In October 1940, in the poor town of Tres Coracoes in the state of Minas Gerais in Brazil, soccer player Dondinho and his wife Celeste Nascimento gave birth to their first child. They christened him Edson Arantes de Nascimento. Two years later another son, Zoca, was born (he was briefly a pro soccer player before becoming a lawyer). His parents couldn't afford to buy Edson a soccer ball, so his father took an old sock and stuffed it with rags, and the child would run shoeless through the streets and kick the sock.
When Edson was six, his family moved to the larger town of Bauru, a railroad junction in southern Brazil.
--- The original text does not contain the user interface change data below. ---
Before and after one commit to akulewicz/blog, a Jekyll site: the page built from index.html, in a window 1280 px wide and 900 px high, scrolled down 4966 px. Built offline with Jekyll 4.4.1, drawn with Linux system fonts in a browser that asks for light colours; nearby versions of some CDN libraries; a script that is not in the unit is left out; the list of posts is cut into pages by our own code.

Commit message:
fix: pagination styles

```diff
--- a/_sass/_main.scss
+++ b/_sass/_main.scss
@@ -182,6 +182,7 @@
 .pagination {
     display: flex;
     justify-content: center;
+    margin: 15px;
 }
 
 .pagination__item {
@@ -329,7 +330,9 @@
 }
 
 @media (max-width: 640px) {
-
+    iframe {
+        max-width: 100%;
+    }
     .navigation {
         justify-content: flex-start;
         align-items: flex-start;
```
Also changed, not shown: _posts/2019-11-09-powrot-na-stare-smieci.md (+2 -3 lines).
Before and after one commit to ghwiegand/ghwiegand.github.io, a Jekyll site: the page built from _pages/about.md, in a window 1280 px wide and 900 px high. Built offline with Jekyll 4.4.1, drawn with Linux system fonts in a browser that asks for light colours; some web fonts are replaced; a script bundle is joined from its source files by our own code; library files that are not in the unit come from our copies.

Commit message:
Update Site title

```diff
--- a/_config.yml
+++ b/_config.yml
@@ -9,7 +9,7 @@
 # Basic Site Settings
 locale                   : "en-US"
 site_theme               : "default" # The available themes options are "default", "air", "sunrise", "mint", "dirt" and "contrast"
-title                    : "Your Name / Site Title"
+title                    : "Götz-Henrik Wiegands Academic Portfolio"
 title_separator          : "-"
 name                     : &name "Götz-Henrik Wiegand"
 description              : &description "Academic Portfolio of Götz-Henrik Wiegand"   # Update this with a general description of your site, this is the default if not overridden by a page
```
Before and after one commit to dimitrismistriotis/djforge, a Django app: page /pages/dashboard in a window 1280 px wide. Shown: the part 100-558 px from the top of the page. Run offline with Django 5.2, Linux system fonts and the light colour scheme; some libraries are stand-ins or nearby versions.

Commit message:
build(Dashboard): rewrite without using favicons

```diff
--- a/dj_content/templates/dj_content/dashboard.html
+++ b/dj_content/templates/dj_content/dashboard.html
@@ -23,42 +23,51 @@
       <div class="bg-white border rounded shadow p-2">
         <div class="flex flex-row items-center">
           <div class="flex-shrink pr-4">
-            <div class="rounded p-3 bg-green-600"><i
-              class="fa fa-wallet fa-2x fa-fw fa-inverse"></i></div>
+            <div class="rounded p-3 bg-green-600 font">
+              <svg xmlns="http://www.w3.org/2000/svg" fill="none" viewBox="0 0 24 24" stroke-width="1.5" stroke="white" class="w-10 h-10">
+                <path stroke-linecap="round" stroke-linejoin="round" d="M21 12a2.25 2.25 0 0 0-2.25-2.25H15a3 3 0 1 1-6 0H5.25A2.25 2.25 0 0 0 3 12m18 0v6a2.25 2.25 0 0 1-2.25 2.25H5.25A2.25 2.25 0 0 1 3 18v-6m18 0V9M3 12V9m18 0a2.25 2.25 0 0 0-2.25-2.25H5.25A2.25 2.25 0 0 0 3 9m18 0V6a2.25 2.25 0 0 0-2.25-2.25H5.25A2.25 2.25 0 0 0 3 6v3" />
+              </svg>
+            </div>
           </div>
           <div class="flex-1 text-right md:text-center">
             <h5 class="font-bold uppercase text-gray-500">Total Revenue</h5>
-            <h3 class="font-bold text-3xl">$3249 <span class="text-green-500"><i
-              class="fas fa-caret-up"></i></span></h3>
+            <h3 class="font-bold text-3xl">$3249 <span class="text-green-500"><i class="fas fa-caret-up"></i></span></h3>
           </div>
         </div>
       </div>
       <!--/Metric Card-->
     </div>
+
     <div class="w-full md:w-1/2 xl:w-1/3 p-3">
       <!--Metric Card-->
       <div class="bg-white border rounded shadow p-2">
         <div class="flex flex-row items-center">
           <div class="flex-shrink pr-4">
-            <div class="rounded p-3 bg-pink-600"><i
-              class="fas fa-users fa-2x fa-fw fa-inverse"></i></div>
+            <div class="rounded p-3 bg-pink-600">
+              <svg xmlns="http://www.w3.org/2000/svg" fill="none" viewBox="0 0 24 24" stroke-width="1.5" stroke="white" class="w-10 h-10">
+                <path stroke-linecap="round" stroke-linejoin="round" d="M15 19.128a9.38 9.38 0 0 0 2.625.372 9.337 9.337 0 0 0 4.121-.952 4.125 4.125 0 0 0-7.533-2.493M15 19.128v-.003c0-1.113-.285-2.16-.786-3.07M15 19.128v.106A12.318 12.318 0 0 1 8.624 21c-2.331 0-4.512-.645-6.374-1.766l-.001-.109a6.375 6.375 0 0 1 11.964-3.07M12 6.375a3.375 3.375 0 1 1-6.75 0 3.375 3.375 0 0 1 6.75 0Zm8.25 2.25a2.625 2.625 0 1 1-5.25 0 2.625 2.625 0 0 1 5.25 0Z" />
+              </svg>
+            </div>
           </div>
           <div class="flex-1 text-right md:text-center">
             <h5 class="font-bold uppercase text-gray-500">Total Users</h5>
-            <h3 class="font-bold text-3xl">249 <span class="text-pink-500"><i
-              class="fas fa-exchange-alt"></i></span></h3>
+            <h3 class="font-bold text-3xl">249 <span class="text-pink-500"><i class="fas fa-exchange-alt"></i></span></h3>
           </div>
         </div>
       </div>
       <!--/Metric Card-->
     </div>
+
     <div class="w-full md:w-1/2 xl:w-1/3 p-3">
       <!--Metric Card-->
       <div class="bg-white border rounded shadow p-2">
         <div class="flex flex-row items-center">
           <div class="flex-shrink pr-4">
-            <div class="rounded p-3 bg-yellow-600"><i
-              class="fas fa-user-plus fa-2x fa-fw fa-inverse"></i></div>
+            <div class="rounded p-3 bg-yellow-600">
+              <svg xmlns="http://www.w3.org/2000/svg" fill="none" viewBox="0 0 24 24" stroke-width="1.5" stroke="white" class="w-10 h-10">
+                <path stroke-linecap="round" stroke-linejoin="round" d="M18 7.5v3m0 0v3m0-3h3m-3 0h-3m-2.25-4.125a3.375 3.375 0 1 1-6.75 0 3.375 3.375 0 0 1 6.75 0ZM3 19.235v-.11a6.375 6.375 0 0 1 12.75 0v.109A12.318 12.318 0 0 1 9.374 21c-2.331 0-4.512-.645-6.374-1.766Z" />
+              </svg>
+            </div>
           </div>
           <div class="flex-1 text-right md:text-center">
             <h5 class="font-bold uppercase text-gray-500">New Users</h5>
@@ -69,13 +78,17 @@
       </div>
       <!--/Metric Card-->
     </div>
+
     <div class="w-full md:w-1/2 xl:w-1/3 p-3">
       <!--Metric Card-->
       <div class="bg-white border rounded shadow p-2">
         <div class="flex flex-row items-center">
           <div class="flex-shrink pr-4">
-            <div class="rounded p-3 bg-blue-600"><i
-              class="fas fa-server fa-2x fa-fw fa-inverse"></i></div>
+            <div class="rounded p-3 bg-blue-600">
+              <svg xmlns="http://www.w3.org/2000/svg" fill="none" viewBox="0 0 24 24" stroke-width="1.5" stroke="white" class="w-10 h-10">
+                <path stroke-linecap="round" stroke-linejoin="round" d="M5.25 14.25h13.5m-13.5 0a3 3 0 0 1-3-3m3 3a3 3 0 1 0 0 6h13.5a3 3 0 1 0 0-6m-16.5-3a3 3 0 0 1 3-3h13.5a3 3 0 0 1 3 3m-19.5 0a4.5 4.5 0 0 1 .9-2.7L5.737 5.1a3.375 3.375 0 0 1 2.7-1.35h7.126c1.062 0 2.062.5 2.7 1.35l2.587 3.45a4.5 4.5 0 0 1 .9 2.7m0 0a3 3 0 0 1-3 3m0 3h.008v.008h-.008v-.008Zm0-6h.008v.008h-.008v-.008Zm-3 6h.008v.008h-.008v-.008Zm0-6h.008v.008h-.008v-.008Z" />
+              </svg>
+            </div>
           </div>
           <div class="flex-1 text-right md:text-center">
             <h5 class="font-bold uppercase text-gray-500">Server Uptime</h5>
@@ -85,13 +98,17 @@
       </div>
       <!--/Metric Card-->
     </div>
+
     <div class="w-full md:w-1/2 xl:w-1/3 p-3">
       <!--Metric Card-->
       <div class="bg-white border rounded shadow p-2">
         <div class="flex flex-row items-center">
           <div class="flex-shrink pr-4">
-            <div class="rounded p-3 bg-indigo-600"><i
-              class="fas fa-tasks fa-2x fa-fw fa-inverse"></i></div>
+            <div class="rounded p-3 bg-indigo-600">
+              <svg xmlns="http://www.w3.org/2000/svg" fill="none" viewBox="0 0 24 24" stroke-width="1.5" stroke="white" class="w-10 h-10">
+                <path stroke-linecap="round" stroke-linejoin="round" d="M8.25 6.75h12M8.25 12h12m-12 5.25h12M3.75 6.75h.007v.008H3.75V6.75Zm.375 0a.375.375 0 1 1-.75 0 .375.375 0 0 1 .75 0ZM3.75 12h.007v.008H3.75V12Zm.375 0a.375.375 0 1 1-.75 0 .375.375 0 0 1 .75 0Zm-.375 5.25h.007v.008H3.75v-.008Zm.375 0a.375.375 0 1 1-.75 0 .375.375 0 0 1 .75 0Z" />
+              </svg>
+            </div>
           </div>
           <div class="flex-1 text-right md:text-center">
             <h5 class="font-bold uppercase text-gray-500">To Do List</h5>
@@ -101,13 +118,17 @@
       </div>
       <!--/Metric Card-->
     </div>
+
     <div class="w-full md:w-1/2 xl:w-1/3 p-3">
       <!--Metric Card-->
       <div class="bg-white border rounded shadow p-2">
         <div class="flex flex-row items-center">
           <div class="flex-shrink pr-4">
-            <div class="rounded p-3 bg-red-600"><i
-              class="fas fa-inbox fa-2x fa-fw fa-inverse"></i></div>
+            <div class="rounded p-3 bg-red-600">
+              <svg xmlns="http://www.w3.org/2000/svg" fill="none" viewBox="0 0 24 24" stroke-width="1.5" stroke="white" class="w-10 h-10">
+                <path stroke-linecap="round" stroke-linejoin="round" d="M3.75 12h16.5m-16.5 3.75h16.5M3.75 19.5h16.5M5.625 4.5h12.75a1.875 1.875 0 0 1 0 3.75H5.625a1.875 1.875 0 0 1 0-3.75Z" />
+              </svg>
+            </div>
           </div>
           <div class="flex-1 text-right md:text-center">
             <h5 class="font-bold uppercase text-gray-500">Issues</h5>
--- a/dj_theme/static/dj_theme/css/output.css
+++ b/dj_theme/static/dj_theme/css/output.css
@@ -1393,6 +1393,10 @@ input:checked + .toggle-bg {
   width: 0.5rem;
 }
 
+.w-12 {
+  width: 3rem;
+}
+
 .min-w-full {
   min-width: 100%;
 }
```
He often skipped school to practice soccer in the fields. To try to earn money for a soccer ball, Edson shined shoes and sold roasted peanuts outside movie theaters. With his friends, he formed a team called the Shoeless Ones. They played barefooted soccer — which later became known as "pelada," after Pele — on the streets or vacant lots. Pele developed many of his feints and unorthodox dribbling maneuvers playing these rough-and-tumble street games.
Pele left school for good after fourth grade, expelled when the head schoolmaster caught him playing soccer during the school day. He took a job as a cobbler's apprentice for $2 a day. His family called him Dico, but his friends bestowed the nickname Pele, which means nothing in Portuguese or any other language. At first he resisted the name because he thought it was an insult, but then he embraced it. In pickup games around Bauru Pele was often the youngest player.
At age 11, Pele was discovered by Waldemar de Brito, one of Brazil's top players. De Brito took him under his wing and trained him in secret. When Pele was 12, de Brito placed him on the local junior club, Baquinho. Pele danced home the day he got his own uniform, because finally he was a real soccer player like his father. "It may not seem such a big deal to some, but to me it was one of the thrills of my life," Pele later revealed to biographer Joe Marcus. He scored many goals for Baquinho, using both his feet and his head to drive balls into the net. Pele's scoring, dribbling and passing skills made him the talk of Brazilian junior soccer.